COOMBE House School is said to be “on target” for growth – with additional pupils expected to join the 56 already there, bringing the total to 72 by the end of the autumn term.

Dorset Council Corporate director Claire Shiels, who provides the council link with the independent school, near Shaftesbury, said that the school’s growth is in line with expectations in the business plan.

She told a shareholders committee on Monday that the school has also improved its community engagement and agreed new block contracts for pupil places which are at the lower end of benchmark costs compared to the national benchmark figures.

Chair of the independent Dorset Centre for Excellence (which manage the school), Ian Comfort, said that compared to 12 months ago the school had made good progress from the recovery situation it was then in – having opened and then being forced to shut within a few weeks, only to re-open again with fewer pupils, all of which have additional needs.

Managing Director Andy Holder told the meeting that an Ofsted inspection was imminent and would shortly be published: “I think it is reasonable to say that Ofsted have reflected the progress that has been made thus far… it’s positive news,” he said.

He told councillors that plans were in progress for the school to take on more of the buildings already on the site from Dorset Council to ensure there was enough classroom space available for September 2024.

“There is an awful lot of focus to ensure the next ‘bank’ of classrooms are available for us by then,” he said.

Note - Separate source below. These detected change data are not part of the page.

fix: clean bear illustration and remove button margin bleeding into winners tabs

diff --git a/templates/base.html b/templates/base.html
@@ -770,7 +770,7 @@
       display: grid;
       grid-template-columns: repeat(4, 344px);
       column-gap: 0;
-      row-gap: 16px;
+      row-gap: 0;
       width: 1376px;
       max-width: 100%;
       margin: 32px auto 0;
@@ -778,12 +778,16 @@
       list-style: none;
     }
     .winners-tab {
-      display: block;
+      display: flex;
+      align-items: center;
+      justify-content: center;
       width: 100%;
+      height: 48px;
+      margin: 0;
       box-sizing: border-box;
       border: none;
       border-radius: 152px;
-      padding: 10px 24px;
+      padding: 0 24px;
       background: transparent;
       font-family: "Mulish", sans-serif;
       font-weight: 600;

Mr Holder said that work was continuing on the walled garden and allotments which would provide practical work opportunities as well as fresh fruit and vegetables for the school.

He said that work was also ongoing on preparing older pupils for adulthood including the use of a self-contained flat and other projects.

He said some school facilities, including the pool, were now being made available for local people and a neighbouring primary school.

Mr Holder said that the school business plan included provision for a loan and negotiations for a re-newed lease for the site from Dorset Council which was progressing well. He said the loan had not yet been needed but it was agreed and available and under-pinned the business plan.

He said that the school was now fully-staffed and its improved reputation was helping attract quality staff.

Diane Grannell, who chairs the finance committee, said that there was a high degree of confidence that the projections in the business plan would be bettered by the end of the year and that the additional classroom space would be ready in time, by September 2024, although there was a contingency plan in place should there be delays.

The Dorset Centre for Excellence is a project by Dorset Council to create a school and a centre of excellence for children and young people with special educational needs and/or disabilities (SEND).

Dorset Council say the project aims to improve the lives and outcomes of Dorset children with SEND, as well as to reduce the costs of sending them to independent special schools, often out of the county.

The new school and centre of excellence is on the former St Mary’s School site, which was bought by Dorset Council for around £10 million, although more has been spent since on building works.

St Mary’s School was a Catholic independent boarding and day school for girls aged 9 to 18, which closed in 2020 due to financial difficulties. The site has extensive educational facilities within 55 acres, including classrooms, sports halls, swimming pool, theatre, chapel, and farm.

Eventually Coombe House, as it is now known, could cater for around 280 pupils with SEND, offering both day and residential places. The school will also provide vocational training in subjects like agriculture to prepare young people for the workplace.

The Centre of Excellence will be a hub for professional learning and development, where experts from across the region, and possibly nationally, can come together to learn, research and improve their practice in supporting children and young people with SEND. The centre will also offer short breaks and respite care for vulnerable children and adults, as well as facilities for Dorset children in care and care leavers.

Dorset Council says the Dorset Centre of Excellence project is part of a wider plan by the authority to invest £37.5 million over five years to create more provision for children with SEND in the county – other projects include creating new specialist units at existing school sites throughout the county.